*TASK OBJECTIVE:*
Give back the entries exactly as they read, leaving each image out.

*TASK DATA:*

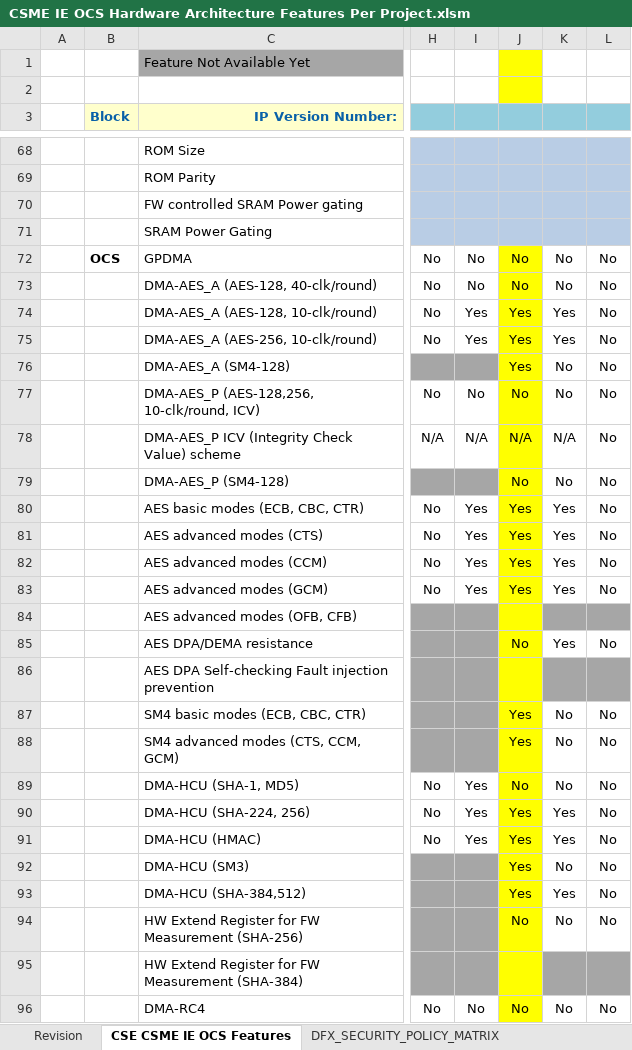
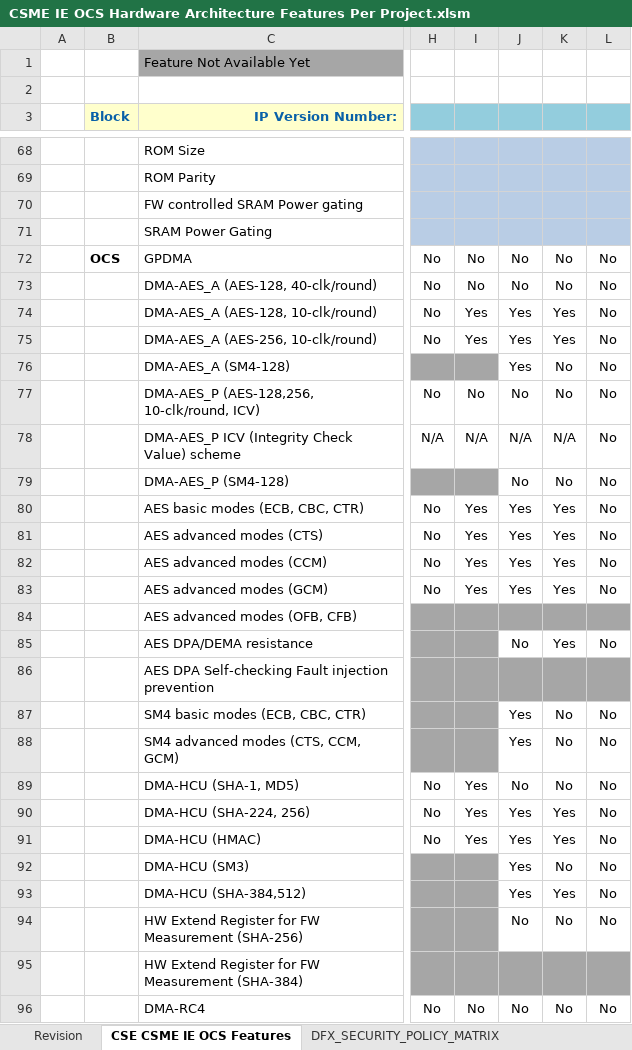
Before and after one commit to jasonx-tsao/exp_vtb, an Excel workbook: ArchSpecs/Working/CSME IE OCS Hardware Architecture Features Per Project.xlsm, sheet CSE CSME IE OCS Features, drawn as a sheet; only a part is shown, gaps mark what is left out; values as stored, in another font and other column widths than the file's, no borders; conditional formats not drawn; the diff covers the shown part only; the diff names each change by its address in the sheet, - before the commit and + after, or states it on an @@ line.

```diff
--- a/ArchSpecs/Working/CSME IE OCS Hardware Architecture Features Per Project.xlsm (sheet CSE CSME IE OCS Features)
+++ b/ArchSpecs/Working/CSME IE OCS Hardware Architecture Features Per Project.xlsm (sheet CSE CSME IE OCS Features)
-J1:J2 fill: #FFFF00
+J1:J2 fill: none
-J72:J83 fill: #FFFF00
+J72:J83 fill: none
-J84 fill: #FFFF00
+J84 fill: #A6A6A6
-J85 fill: #FFFF00
+J85 fill: none
-J86 fill: #FFFF00
+J86 fill: #A6A6A6
-J87:J94 fill: #FFFF00
+J87:J94 fill: none
-J95 fill: #FFFF00
+J95 fill: #A6A6A6
-J96 fill: #FFFF00
+J96 fill: none
```
Also changed, not shown: cell formats elsewhere in this sheet, charts or pictures.
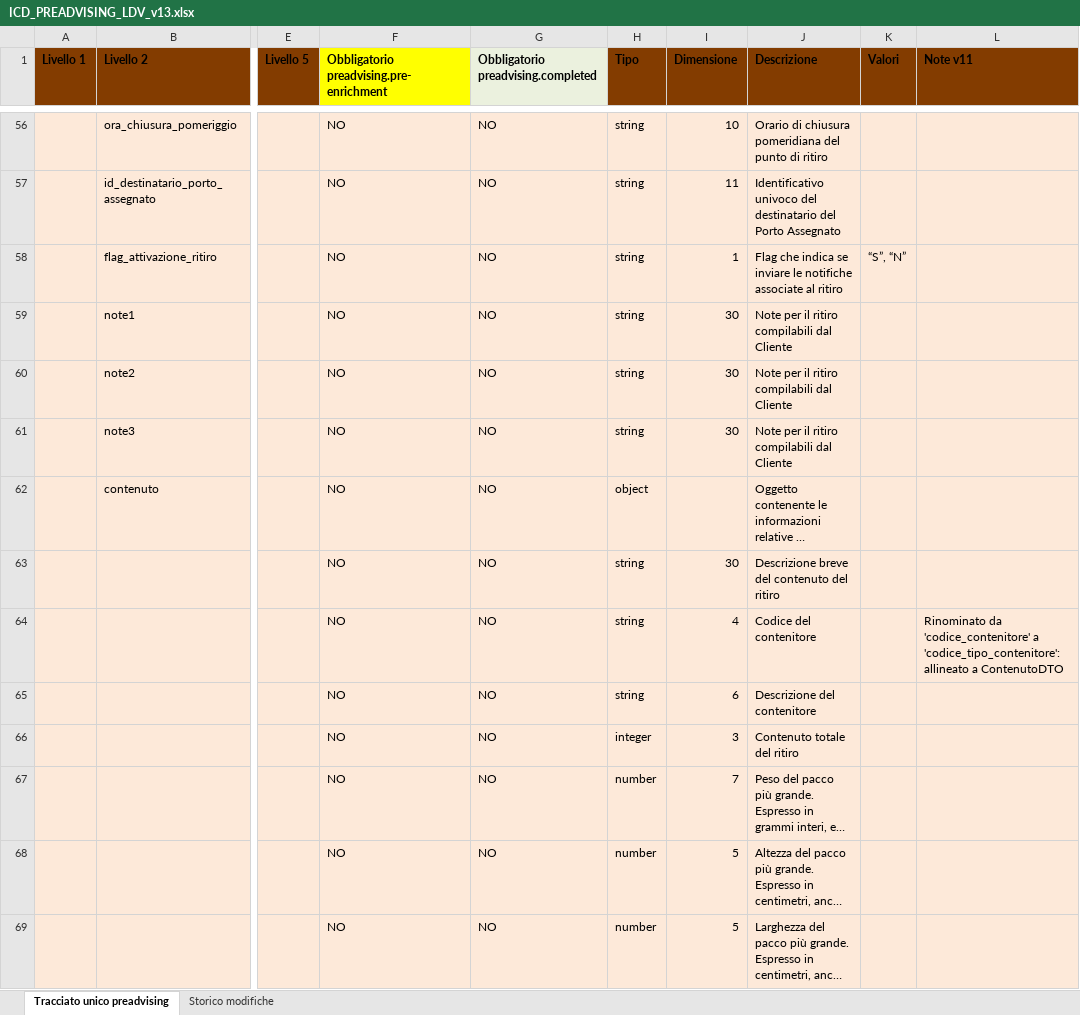
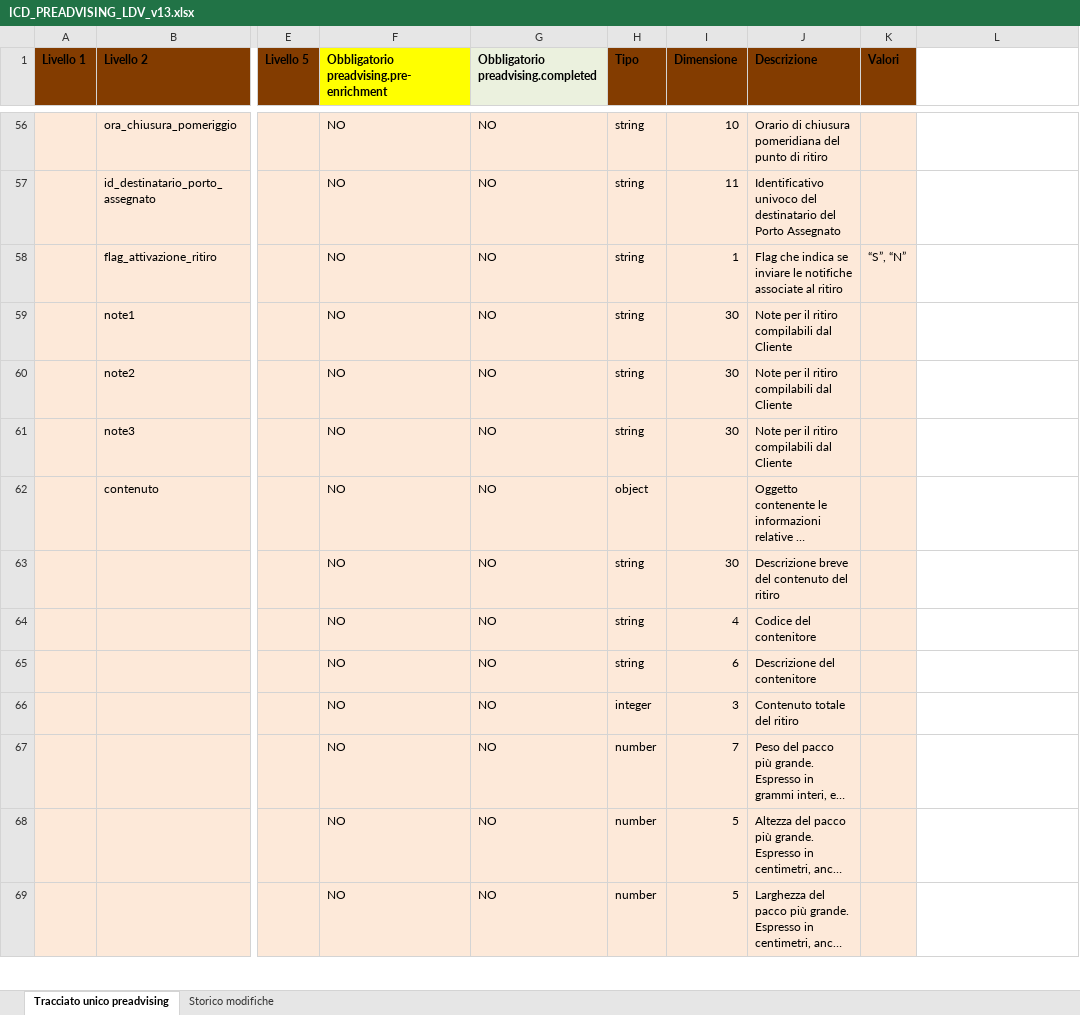
Before and after one commit to diegoMereu/sda-bmad, an Excel workbook: iniziative/146073/documenti/ICD_PREADVISING_LDV_v13.xlsx, sheet Tracciato unico preadvising, drawn as a sheet; only a part is shown, gaps mark what is left out; long unchanged cells end in …; values as stored, in another font and other column widths than the file's, no borders; the diff covers the shown part only; the diff names each change by its address in the sheet, - before the commit and + after, or states it on an @@ line.

Commit message:
docs(146073): ICD v13, campi zonos senza elenco prodotti/errori/limite articoli, codice_prodotto con esempi non esaustivi, tolta la colonna Note v11

```diff
--- a/iniziative/146073/documenti/ICD_PREADVISING_LDV_v13.xlsx (sheet Tracciato unico preadvising)
+++ b/iniziative/146073/documenti/ICD_PREADVISING_LDV_v13.xlsx (sheet Tracciato unico preadvising)
-L1: Note v11
+L1: (empty)
-L1 fill: #833C00
+L1 fill: none
-L56:L69 fill: #FDE9D9
+L56:L69 fill: none
-L64: Rinominato da 'codice_contenitore' a 'codice_tipo_contenitore': allineato a ContenutoDTO
+L64: (empty)
```
Also changed, not shown: 97 edited cells and cell formats elsewhere in this sheet, sheet Storico modifiche.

*RESULT BELOW:*
Before and after one commit to jasonx-tsao/exp_vtb, an Excel workbook: ArchSpecs/Working/CSME IE OCS Hardware Architecture Features Per Project.xlsm, sheet CSE CSME IE OCS Features, drawn as a sheet; only a part is shown, gaps mark what is left out; values as stored, in another font and other column widths than the file's, no borders; conditional formats not drawn; the diff covers the shown part only; the diff names each change by its address in the sheet, - before the commit and + after, or states it on an @@ line.

```diff
--- a/ArchSpecs/Working/CSME IE OCS Hardware Architecture Features Per Project.xlsm (sheet CSE CSME IE OCS Features)
+++ b/ArchSpecs/Working/CSME IE OCS Hardware Architecture Features Per Project.xlsm (sheet CSE CSME IE OCS Features)
-J1:J2 fill: #FFFF00
+J1:J2 fill: none
-J72:J83 fill: #FFFF00
+J72:J83 fill: none
-J84 fill: #FFFF00
+J84 fill: #A6A6A6
-J85 fill: #FFFF00
+J85 fill: none
-J86 fill: #FFFF00
+J86 fill: #A6A6A6
-J87:J94 fill: #FFFF00
+J87:J94 fill: none
-J95 fill: #FFFF00
+J95 fill: #A6A6A6
-J96 fill: #FFFF00
+J96 fill: none
```
Also changed, not shown: cell formats elsewhere in this sheet, charts or pictures.
Before and after one commit to diegoMereu/sda-bmad, an Excel workbook: iniziative/146073/documenti/ICD_PREADVISING_LDV_v13.xlsx, sheet Tracciato unico preadvising, drawn as a sheet; only a part is shown, gaps mark what is left out; long unchanged cells end in …; values as stored, in another font and other column widths than the file's, no borders; the diff covers the shown part only; the diff names each change by its address in the sheet, - before the commit and + after, or states it on an @@ line.

Commit message:
docs(146073): ICD v13, campi zonos senza elenco prodotti/errori/limite articoli, codice_prodotto con esempi non esaustivi, tolta la colonna Note v11

```diff
--- a/iniziative/146073/documenti/ICD_PREADVISING_LDV_v13.xlsx (sheet Tracciato unico preadvising)
+++ b/iniziative/146073/documenti/ICD_PREADVISING_LDV_v13.xlsx (sheet Tracciato unico preadvising)
-L1: Note v11
+L1: (empty)
-L1 fill: #833C00
+L1 fill: none
-L56:L69 fill: #FDE9D9
+L56:L69 fill: none
-L64: Rinominato da 'codice_contenitore' a 'codice_tipo_contenitore': allineato a ContenutoDTO
+L64: (empty)
```
Also changed, not shown: 97 edited cells and cell formats elsewhere in this sheet, sheet Storico modifiche.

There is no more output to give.